Before-and-after change data:

● ● ● ● ●

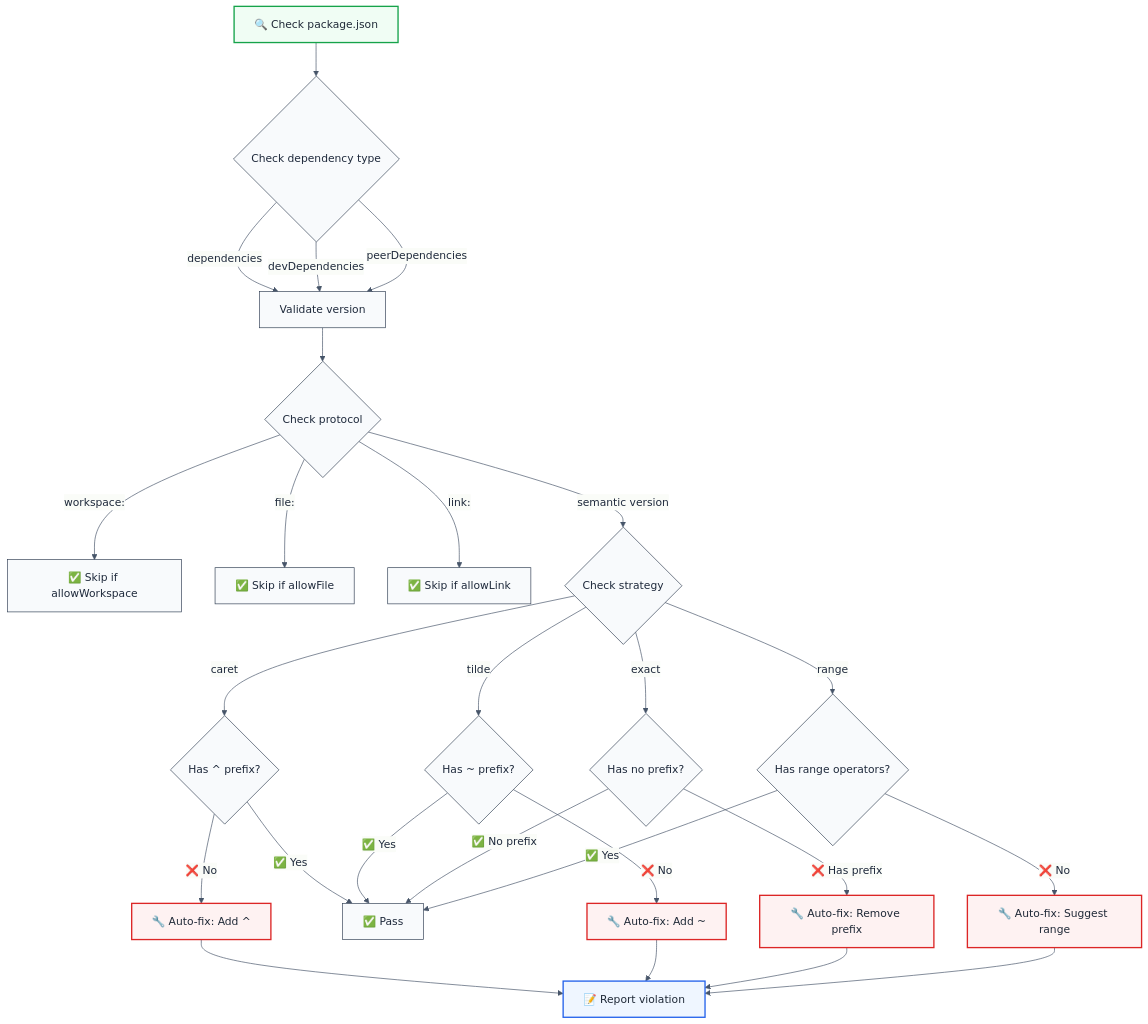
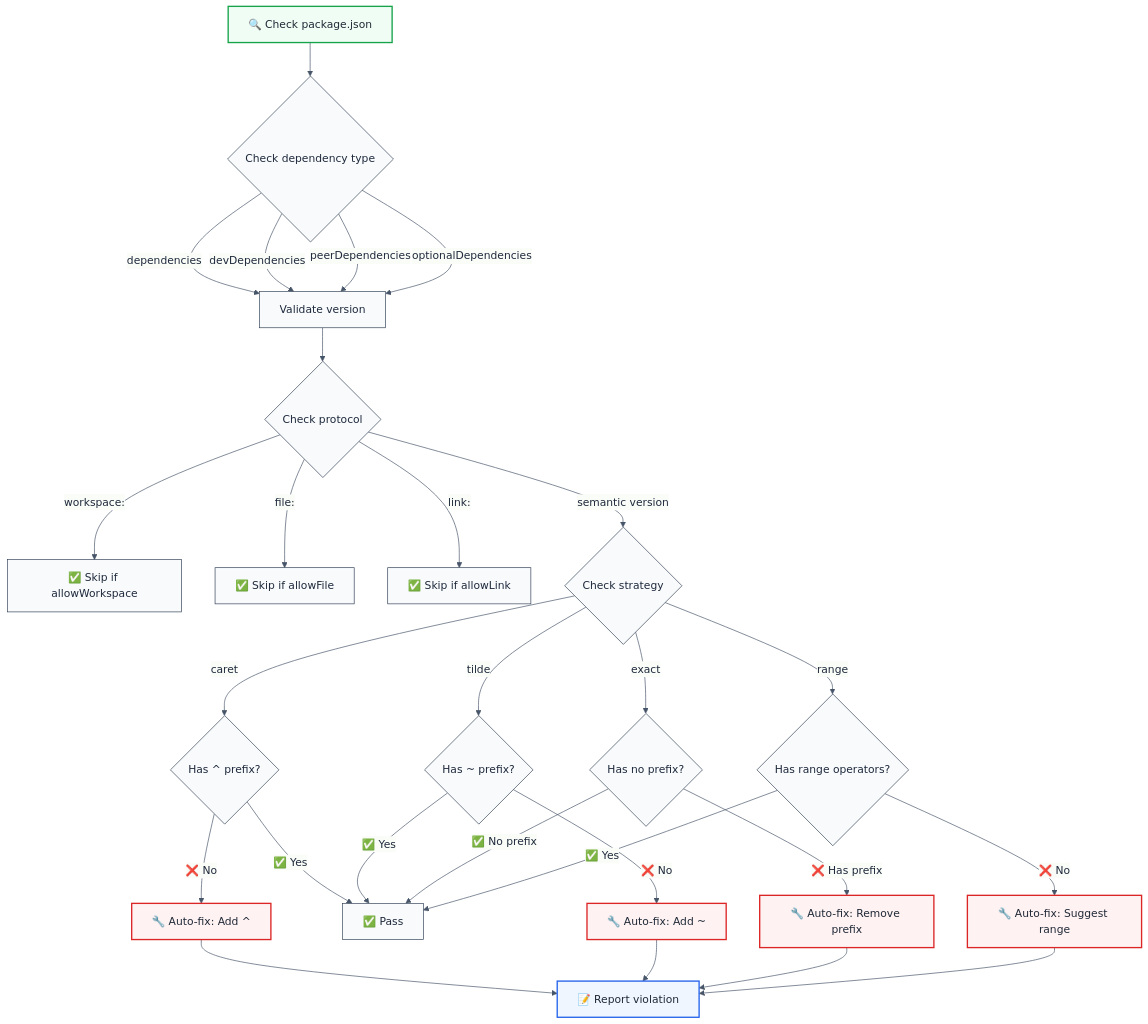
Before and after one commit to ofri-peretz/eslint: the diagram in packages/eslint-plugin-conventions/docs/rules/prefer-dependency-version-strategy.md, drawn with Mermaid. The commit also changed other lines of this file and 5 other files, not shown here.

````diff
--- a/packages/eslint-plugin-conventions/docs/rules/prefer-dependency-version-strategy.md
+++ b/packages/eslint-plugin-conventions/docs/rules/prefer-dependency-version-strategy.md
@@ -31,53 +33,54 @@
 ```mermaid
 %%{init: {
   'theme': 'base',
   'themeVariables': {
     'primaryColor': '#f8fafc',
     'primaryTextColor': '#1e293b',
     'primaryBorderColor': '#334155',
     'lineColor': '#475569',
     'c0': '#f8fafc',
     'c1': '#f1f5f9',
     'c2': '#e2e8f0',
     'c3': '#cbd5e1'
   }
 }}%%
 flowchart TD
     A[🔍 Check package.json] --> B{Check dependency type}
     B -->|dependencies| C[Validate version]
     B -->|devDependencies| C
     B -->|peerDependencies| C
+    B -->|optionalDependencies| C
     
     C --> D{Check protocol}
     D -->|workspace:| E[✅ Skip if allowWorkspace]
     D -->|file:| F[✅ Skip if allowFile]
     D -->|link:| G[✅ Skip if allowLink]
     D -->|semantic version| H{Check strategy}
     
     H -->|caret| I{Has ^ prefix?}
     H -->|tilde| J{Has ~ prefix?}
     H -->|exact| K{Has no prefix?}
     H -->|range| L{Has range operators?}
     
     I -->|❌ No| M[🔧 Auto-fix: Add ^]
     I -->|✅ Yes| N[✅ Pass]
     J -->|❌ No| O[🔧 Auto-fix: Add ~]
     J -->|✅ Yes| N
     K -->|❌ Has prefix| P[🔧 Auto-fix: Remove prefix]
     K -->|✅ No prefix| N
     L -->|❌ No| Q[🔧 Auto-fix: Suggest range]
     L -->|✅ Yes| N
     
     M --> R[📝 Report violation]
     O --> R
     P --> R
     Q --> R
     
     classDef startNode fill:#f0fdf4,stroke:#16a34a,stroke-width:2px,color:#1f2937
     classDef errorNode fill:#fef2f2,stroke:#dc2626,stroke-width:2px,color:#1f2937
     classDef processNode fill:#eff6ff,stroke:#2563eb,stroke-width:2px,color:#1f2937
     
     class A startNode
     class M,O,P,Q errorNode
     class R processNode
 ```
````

● ● ● ● ●

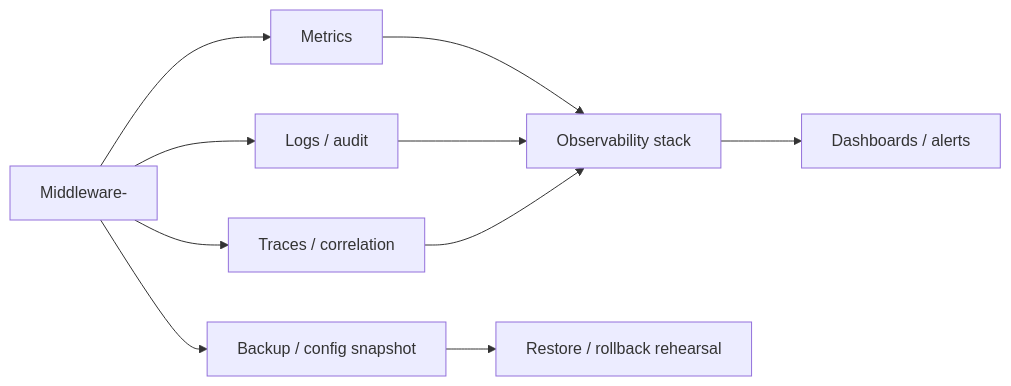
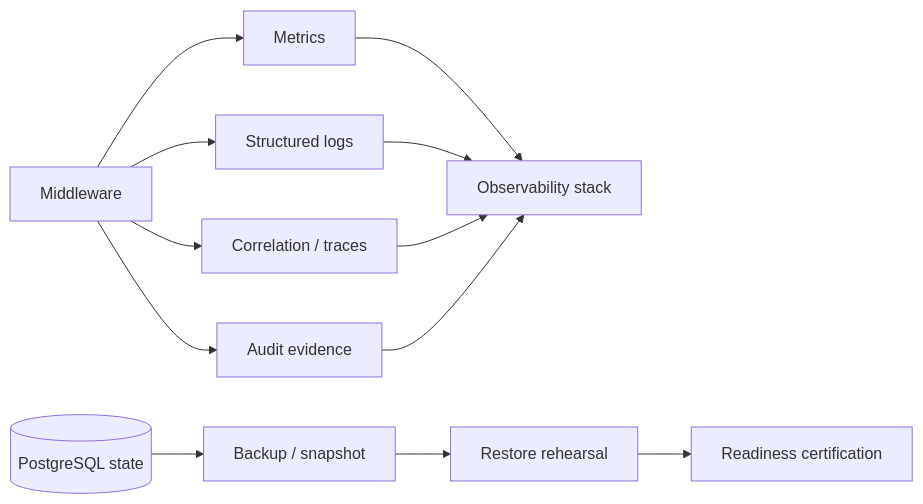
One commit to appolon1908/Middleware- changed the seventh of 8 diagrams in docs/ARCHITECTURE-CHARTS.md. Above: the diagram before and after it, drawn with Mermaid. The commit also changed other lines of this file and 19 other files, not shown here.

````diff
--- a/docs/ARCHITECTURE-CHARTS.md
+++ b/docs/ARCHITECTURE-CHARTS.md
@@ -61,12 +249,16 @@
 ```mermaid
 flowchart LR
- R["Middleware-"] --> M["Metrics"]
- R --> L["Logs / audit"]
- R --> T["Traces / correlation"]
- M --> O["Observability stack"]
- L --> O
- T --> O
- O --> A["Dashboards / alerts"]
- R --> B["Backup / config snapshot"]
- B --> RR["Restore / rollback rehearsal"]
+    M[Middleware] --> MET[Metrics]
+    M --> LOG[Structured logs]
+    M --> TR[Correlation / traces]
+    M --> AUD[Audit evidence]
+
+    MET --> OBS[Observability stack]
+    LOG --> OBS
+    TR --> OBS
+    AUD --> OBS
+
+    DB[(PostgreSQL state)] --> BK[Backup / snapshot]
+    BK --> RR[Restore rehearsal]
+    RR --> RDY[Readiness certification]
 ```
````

● ● ● ● ●

All lines of the data that hold "shown" need to be copied.

SOLUTION FOR THIS TASK —
Before and after one commit to ofri-peretz/eslint: the diagram in packages/eslint-plugin-conventions/docs/rules/prefer-dependency-version-strategy.md, drawn with Mermaid. The commit also changed other lines of this file and 5 other files, not shown here.
One commit to appolon1908/Middleware- changed the seventh of 8 diagrams in docs/ARCHITECTURE-CHARTS.md. Above: the diagram before and after it, drawn with Mermaid. The commit also changed other lines of this file and 19 other files, not shown here.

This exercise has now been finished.